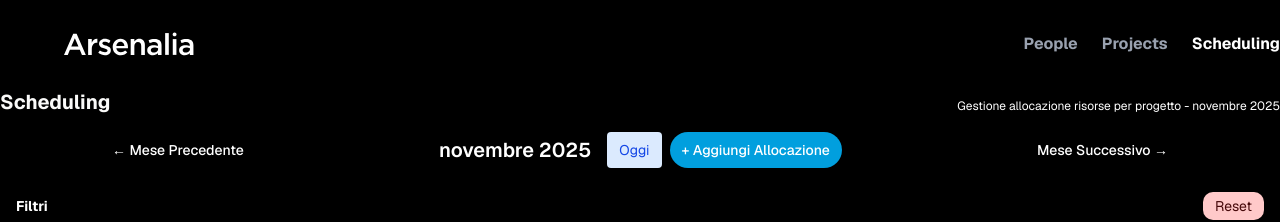
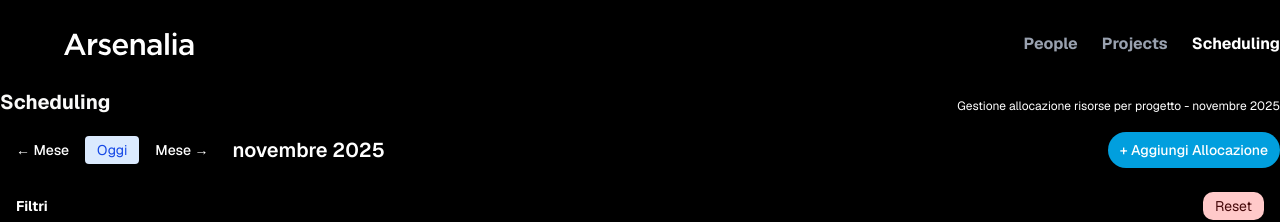
Before and after one commit to giuliozulian/ad-scheduling-app, a Next.js app: page /scheduling in a window 1280 px wide. Shown: the top 222 px of the page. Built offline with nearby package versions, Linux system fonts and the light colour scheme; no server answers; the database is empty; grey boxes are pictures that could not be loaded.

Commit message:
refactor: improve MonthNavigation layout and button functionality

```diff
--- a/components/schedule/DayCell.tsx
+++ b/components/schedule/DayCell.tsx
@@ -35,8 +35,8 @@ function getCellColor(
   if (dailyTotal > 8) {
     return 'bg-purple-500 text-white';
   }
-  // 8 ore = rosso
-  if (hours === 8) {
+  // Se la somma delle allocazioni nel giorno è esattamente 8, tutte le celle coinvolte sono rosse
+  if (dailyTotal === 8 && hours > 0) {
     return 'bg-red-500 text-white';
   }
   // Tra 0.5 e 7.5 = giallo
--- a/components/schedule/MonthNavigation.tsx
+++ b/components/schedule/MonthNavigation.tsx
@@ -37,25 +37,34 @@ export function MonthNavigation({
   };
 
   return (
-    <div className="mt-4 flex items-center justify-between rounded-lg px-24">
+    <div className="mt-4 flex items-center justify-between rounded-lg px-0">
+      <div className="flex items-center">
         <button
           onClick={handlePrevMonth}
-        className="rounded-lg px-4 py-2 text-sm font-medium text-white transition-colors hover:bg-gray-200"
+          className="rounded-lg px-4 py-2 text-sm font-medium text-white transition-colors hover:bg-gray-200 hover:text-black"
         >
-        ← Mese Precedente
+          ← Mese
         </button>
-
-      <div className="flex items-center gap-4">
-        <h2 className="text-xl font-semibold text-white">
-          {getMonthName(month)} {year}
-        </h2>
-        <div className="flex gap-2">
         <button
           onClick={handleToday}
           className="rounded bg-blue-100 px-3 py-1 text-sm text-blue-700 hover:bg-blue-200"
         >
           Oggi
         </button>
+        <button
+          onClick={handleNextMonth}
+          className="rounded-lg px-4 py-2 text-sm font-medium text-white transition-colors hover:bg-gray-200 hover:text-black"
+        >
+          Mese →
+        </button>
+
+        <h2 className="mx-2 text-xl font-semibold text-white">
+          {getMonthName(month)} {year}
+        </h2>
+      </div>
+
+      <div className="flex items-center gap-4">
+        <div className="flex gap-2">
           {onAddAllocation && (
             <button
               onClick={onAddAllocation}
@@ -66,13 +75,6 @@ export function MonthNavigation({
           )}
         </div>
       </div>
-
-      <button
-        onClick={handleNextMonth}
-        className="rounded-lg px-4 py-2 text-sm font-medium text-white transition-colors hover:bg-gray-200"
-      >
-        Mese Successivo →
-      </button>
     </div>
   );
 }
```
Lines whose indentation alone changed are shown as unchanged.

▸ Task description
If a line above includes the word "schedule", count it; then give the final number by itself.

▸ The answer
4